The current exhibition being held at the Museum, ‘Submerged – Stories of Australia’s Shipwrecks’, has just had a new addition added to the exhibition. The bell of the Cingalee (1872 – 1887) is currently on loan from the Bunbury Senior High School. The Cingalee was a 3 masted Barque built in the port of Dundee, Uk in 1872. The figurehead was a Cingalese, or Sri Lankan; hence the ship’s name. In mid-February of 1877 a severe cyclone struck the Lacepede Islands that lie off the Kimberley Coast of Western Australia. The cyclone wrecked ten vessels anchored there to load guano. The Cingalee was run ashore in an attempt to save her. On dry ground the ship was purchased by J. & W. Bateman at an auction in Fremantle. From this point the ship was repaired and sold to a the company Pearse, Owston & Co. Master Mariner John Pringle then bought shares in the ship in 1880 and the Cingalee was chartered by the government to carry railway line and some timber for the Bunbury to Blackwood railway (Worsley, J & P Green, J. eds. 2012 pp-67 – 69). The loss of the Cingalee occurred when it was anchored at Bunbury on the 5th of June 1887. The barque ran aground near the entrance of the Leschenault Inlet at about 6:00pm. It is believed that the Barque may have scraped over the wreck of the Midas and the ship came to rest with its bow facing the sea and the stern embedded in the sand (Worsley, J & P Green, J. eds. 2012 pp-67 – 69). The salvage that was conducted stripped the ship of all of its gear, including the bell that is now on display in the Museum. The ship's bell was used as a school bell for Bunbury Senior High until it was stolen in 1979. The marine artefact was thankfully returned to the school in the year 2000 and bears testimony to Bunbury’s great seafaring history.

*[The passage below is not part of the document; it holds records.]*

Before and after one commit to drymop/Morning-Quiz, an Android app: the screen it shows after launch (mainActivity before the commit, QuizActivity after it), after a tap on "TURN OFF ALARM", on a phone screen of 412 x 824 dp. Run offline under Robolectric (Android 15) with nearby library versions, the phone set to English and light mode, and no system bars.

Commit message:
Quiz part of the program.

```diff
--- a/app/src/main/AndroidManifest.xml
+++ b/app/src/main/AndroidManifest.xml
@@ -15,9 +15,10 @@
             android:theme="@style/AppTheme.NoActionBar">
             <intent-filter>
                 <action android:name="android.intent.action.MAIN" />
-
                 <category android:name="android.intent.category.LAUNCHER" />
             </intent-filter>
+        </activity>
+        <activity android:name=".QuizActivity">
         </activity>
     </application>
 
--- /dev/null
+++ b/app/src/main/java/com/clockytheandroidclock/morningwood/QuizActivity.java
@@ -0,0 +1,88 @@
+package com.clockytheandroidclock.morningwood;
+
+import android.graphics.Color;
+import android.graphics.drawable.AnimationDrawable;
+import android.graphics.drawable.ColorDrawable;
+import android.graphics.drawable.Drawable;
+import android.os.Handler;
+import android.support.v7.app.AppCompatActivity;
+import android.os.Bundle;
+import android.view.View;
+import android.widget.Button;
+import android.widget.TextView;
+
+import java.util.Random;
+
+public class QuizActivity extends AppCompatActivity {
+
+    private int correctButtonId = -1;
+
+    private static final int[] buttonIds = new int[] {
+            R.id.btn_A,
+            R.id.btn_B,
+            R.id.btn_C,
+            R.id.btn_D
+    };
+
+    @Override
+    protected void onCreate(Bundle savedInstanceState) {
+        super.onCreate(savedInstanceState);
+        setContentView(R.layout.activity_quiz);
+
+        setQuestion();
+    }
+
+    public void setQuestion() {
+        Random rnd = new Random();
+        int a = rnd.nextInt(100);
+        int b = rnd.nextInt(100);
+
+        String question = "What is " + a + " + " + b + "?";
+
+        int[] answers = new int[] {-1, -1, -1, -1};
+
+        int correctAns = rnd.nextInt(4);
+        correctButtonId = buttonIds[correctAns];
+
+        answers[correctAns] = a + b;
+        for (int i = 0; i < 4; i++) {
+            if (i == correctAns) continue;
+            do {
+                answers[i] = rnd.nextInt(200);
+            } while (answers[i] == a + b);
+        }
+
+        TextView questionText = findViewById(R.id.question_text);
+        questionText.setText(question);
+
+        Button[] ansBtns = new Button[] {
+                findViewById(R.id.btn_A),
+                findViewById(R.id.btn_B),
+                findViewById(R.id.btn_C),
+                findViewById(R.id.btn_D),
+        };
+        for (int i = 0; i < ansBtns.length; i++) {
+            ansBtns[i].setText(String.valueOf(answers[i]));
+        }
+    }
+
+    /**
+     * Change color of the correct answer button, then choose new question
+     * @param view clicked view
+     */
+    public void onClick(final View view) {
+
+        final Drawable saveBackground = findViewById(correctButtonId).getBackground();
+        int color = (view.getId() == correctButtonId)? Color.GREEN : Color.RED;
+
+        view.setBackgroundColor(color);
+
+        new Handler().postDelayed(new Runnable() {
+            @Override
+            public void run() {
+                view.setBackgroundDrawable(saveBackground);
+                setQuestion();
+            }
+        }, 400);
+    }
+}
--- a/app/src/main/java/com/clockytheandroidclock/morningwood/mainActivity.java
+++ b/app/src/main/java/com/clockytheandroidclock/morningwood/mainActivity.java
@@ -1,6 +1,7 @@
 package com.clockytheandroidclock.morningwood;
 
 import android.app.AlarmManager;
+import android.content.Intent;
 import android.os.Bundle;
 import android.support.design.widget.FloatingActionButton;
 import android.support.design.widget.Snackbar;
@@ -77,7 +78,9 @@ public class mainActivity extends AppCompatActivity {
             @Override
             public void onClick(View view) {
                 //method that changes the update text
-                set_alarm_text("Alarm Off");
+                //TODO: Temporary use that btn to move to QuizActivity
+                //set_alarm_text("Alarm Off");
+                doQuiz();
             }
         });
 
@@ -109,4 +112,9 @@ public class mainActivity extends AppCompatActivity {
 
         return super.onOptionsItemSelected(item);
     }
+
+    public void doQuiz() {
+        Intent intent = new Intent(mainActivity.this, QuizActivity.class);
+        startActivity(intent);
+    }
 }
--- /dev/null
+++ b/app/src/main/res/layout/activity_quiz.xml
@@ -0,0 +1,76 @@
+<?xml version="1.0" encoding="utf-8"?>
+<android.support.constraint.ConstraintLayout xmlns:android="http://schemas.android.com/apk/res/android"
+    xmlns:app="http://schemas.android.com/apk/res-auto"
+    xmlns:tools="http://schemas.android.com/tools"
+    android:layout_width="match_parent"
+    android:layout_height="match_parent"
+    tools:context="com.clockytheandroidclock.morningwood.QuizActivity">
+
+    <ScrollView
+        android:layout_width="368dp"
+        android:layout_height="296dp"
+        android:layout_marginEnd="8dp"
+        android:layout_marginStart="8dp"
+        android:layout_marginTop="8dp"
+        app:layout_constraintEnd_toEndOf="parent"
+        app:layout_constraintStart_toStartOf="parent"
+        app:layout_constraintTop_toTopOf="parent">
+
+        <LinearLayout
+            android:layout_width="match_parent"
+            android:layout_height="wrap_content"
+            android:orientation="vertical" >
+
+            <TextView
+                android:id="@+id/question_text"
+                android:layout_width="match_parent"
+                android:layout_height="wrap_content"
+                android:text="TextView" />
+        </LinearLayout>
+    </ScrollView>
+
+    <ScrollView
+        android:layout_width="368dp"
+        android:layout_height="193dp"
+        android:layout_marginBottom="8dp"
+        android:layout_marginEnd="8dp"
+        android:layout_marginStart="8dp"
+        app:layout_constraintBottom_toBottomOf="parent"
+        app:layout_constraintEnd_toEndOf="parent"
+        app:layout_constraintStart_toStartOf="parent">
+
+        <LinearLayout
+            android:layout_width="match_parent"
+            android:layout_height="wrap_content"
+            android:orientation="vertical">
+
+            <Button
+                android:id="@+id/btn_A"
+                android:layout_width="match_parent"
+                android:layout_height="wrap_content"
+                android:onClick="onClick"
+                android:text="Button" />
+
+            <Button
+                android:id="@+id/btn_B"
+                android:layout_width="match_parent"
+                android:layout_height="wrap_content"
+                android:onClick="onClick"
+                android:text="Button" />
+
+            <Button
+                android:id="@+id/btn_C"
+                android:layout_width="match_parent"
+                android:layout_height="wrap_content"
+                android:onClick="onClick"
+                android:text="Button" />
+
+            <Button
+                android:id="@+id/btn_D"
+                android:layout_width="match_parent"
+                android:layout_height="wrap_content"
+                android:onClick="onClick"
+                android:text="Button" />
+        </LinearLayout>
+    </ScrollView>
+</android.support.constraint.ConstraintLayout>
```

Worsley, J & P Green, J. eds. 2012 ‘Capes of Sunset – Western Australia’s Maritime Heritage Between Peel Inlet and Flinders Bay’ Australian National Centre of Excellence for Maritime Archaeology Special Publication No.15, PK Print, Fremantle WA pp-67 – 69.